Supplied records:
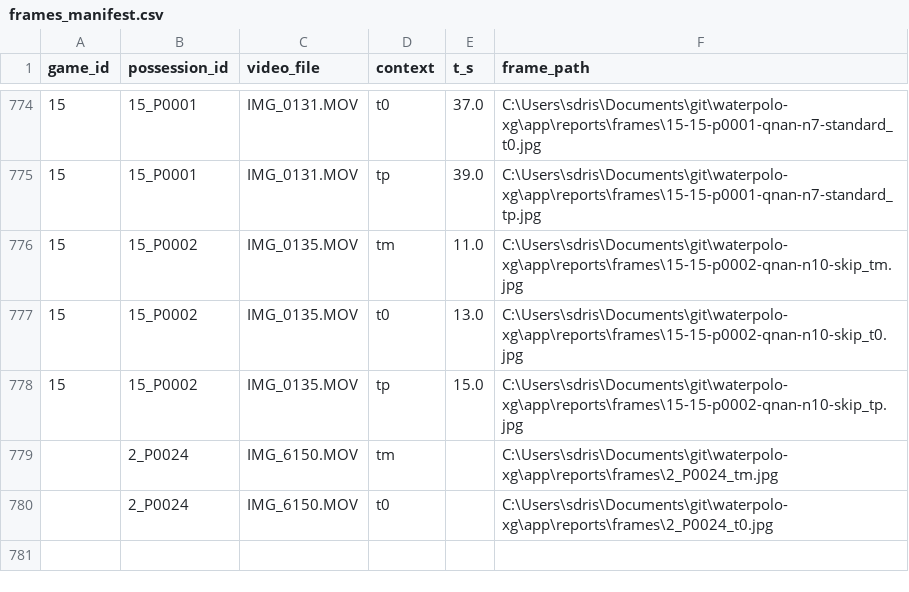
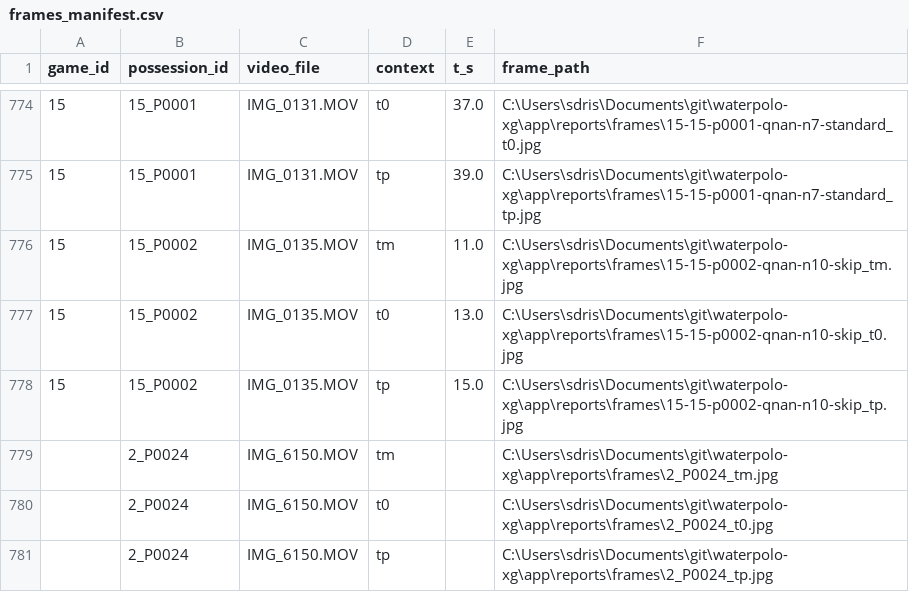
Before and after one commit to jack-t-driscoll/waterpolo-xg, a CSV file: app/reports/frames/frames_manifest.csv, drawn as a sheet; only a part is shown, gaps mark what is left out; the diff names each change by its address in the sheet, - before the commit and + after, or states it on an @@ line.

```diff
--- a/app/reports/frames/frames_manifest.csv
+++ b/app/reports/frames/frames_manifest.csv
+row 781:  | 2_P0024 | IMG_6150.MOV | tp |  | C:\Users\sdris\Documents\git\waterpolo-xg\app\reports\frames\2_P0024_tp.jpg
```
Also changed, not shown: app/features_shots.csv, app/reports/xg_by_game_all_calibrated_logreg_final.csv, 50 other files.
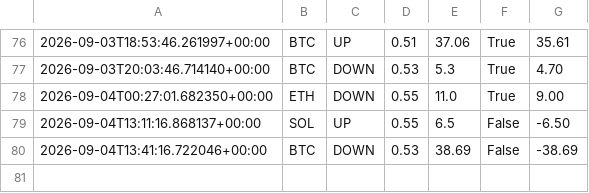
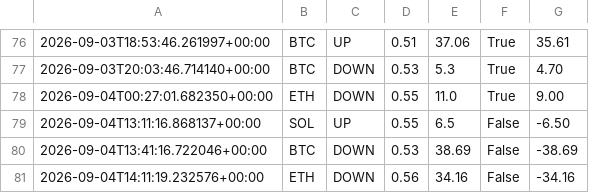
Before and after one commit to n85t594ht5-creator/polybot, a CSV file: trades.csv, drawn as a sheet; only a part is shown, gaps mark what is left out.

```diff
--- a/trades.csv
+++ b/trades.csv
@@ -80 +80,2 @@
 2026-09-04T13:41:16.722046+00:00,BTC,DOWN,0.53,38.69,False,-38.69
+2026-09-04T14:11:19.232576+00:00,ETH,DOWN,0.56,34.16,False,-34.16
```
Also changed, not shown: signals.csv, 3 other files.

Your goal: Go through the listing above, count the lines that contain "other", and state that number alone.

Exercise solution: 2